Industry’s demand for credit, which has broken out of a multi-year range, can get a fresh impetus from the consumption revival. So far, industrial credit demand is being driven by targeted lending over the course of the pandemic to industries with a higher concentration of small enterprises that have a wider employment footprint.
Some heavy industry segments are also embarking on a new debt-enhancement cycle in step with a government-led capital expenditure push, a move towards self-dependence in strategic areas, and India’s effort to offer a ‘China plus-one’ manufacturing opportunity.
With equity interest increasing in India’s consumption prospects, debt exposure to this segment is likely to rise with improvements in capacity utilisation. Indian companies are well placed to ride out the interest rate upcycle, according to an S&P stress test. The interest rate trajectory is shallow and is starting out from a low base. System-wide liquidity is not a concern, lowering refinancing risks.

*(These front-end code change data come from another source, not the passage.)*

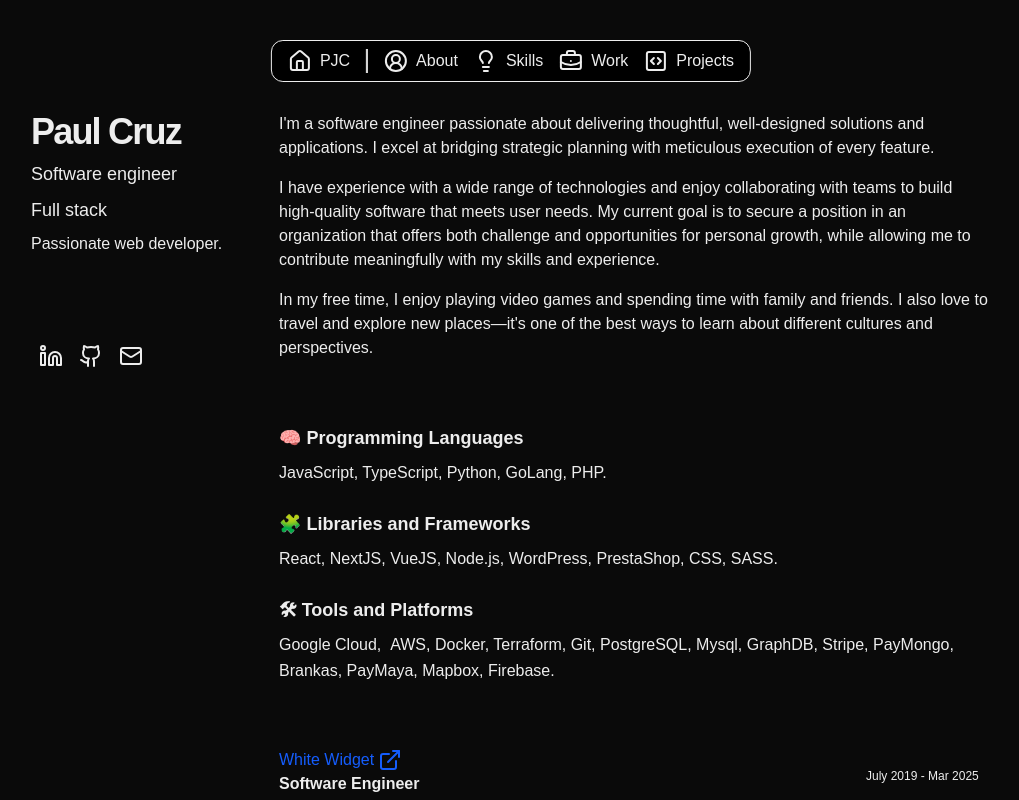
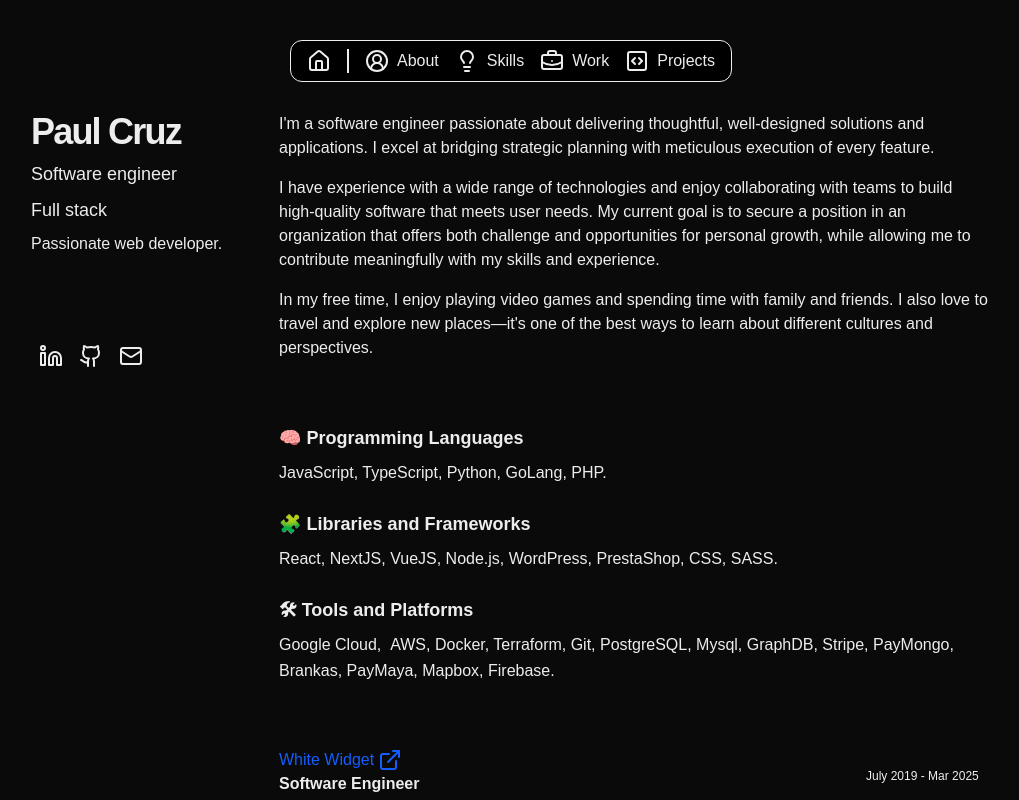
Before and after one commit to paulcruz03/portfolio, a Next.js app: page / in a window 1280 px wide. Shown: the top 800 px of the page, without its empty margins (129-1148 px from the left). Built offline with nearby package versions, Linux system fonts and the light colour scheme.

Commit message:
Update header.tsx

```diff
--- a/components/header.tsx
+++ b/components/header.tsx
@@ -84,9 +84,6 @@ export default function Header() {
               <span>
                 <House />
               </span>
-              <span>
-                PJC
-              </span>
             </Link>
           </li>
 
```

Top drawer companies have built buffers by locking into low rates during the pandemic to fund the subsequent capex cycle. Finally, banks have built lending capacity by improving capital cushions and reducing stressed assets. India’s demand revival is one of the few bright spots in a grim global economic landscape. Capital could gravitate towards it.